Summary of the RHINO Satellite Session at the HSR Symposium

The Routine Health Information Network (RHINO) organized a session on Strengthening Routine Health Information Systems (RHIS) through Regional Networks on Monday, November 14 at the 2016 Global Symposium on Health Systems Research (HSR) in Vancouver. RHINO is an NGO established under the USAID-funded MEASURE Evaluation project in 2001 to advocate for strong RHIS.

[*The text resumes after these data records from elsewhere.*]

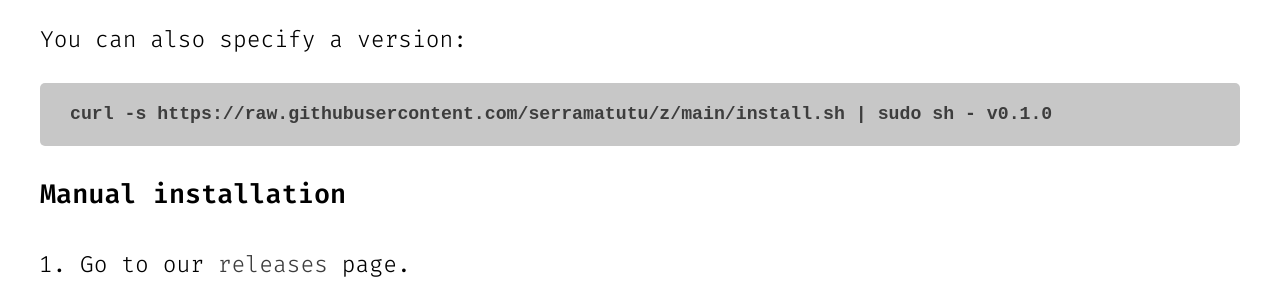
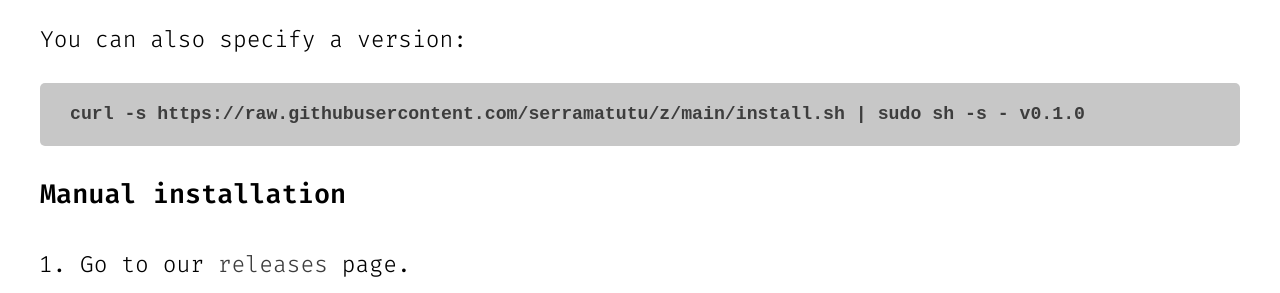
Before and after one commit to serramatutu/z, a Jekyll site: the page built from docs/pages/getting-started.md, in a window 1280 px wide and 1336 px high. Shown: the part 504-797 px from the top of the window. Built offline with Jekyll 4.4.1, drawn with Linux system fonts in a browser that asks for light colours.

Commit message:
fix docs

````diff
--- a/docs/pages/getting-started.md
+++ b/docs/pages/getting-started.md
@@ -19,7 +19,7 @@ curl -s https://raw.githubusercontent.com/serramatutu/z/main/install.sh | sudo s
 
 You can also specify a version:
 ```
-curl -s https://raw.githubusercontent.com/serramatutu/z/main/install.sh | sudo sh - v0.1.0
+curl -s https://raw.githubusercontent.com/serramatutu/z/main/install.sh | sudo sh -s - v0.1.0
 ```
 
 ### Manual installation
````
Also changed, not shown: README.md, 1 other file.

In June of last year, USAID, WHO, and the World Bank organized the “Measurement and Accountability for Health Post 2015 Summit” in Washington DC. The purpose of this meeting was to discuss monitoring and evaluation of the Sustainable Development Goals (SDGs). Presentations at the Summit showed the current generalized weakness of RHIS in low and middle income countries, making it very difficult to monitor with real-time data health system performance, health service delivery performance, and global initiatives such as the Sustainable Development Goals (SDGs). One of the priorities from the Call for Action was …”to improve health facility and community information systems including disease surveillance and financial and health workforce accounts, empowering decision makers at all levels with real-time access to information.”

At HSR, which gathered more than 2,000 public health researchers and practitioners, RHINO took the opportunity to discuss how RHIS advocacy and knowledge management efforts can be decentralized, by setting up regional networks of countries to promote best practices and lessons learned to increase the performance of RHIS in the member countries.

rhinoThe RHINO session was attended by around 60 participants. Dr. Theo Lippeveld, President of RHINO, welcomed the audience to the fifth International Meeting of RHINO. Eduardo Celades from WHO/Geneva, was the keynote speaker. He presented the Health Data Collaborative, which was set up after the MA4Health Summit to ensure coordination of the various HIS strengthening efforts. A panel of four experts presented their regional network experiences from Latin America, Asia, and Africa.

  • Juan Eugenio Hernandez from the Instituto Nacional de Salud Pública (INSP – Mexico) presented the seven-year experience of the “Red Latino-americana y Caribeña para el Fortalecimiento de los Sistemas de Información en Salud” (RELACSIS), which has more than 4,500 members.
  • Sanjay Zodpey from the Public Health Foundation of India (PHFI) presented on the establishment of a RHIS strengthening focus group under the Asia eHealth Information Network (AeHIN).
  • Issaka Sombie from the West Africa Health Organization (WAHO) gave an overview of various networking activities, during which West African country representatives shared best practices and lessons learned. WAHO intends to create a formal RHIS strengthening network for West Africa.
  • Vincent Shaw from the Health Information System Program (HISP/South Africa) presented plans for the creation of a RHIS strengthening network for Southern African countries, eventually under the umbrella of an existing network, such as HISP network.

This was followed by group work, where regional groups discussed potential innovative mechanisms for setting up new regional RHIS strengthening networks; sharing best practices on improving RHIS performance; and institutionalizing these networks to advocate for strong country RHIS.

In his summary remarks, Dr. Lippeveld called for further development of regional RHIS strengtheningrhinopic networks because of their great potential to create opportunities for South-South sharing of best practices and lessons learned. Based on the recent experiences presented at the satellite session, the main challenge is to create sustainable mechanisms for functional networks. The RELACSIS network experience showed the need for country participation through a core group of country representatives with strong RHIS backgrounds. Another challenge is to document the results of such networks, because of the methodological difficulties in measuring outcomes, such as health system strengthening as attributes of well-functioning health information systems.

The session ended with a reception that exhibited recently developed RHIS assessment and strengthening tools, such as the RHIS Rapid Assessment Tool, PRISM tools, Data Quality Review tool, and RHIS standardized curriculum. During the week, additional networking meetings took place with representatives from the AeHIN RHIS focus group, WAHO, as well as HISP South Africa to discuss next steps.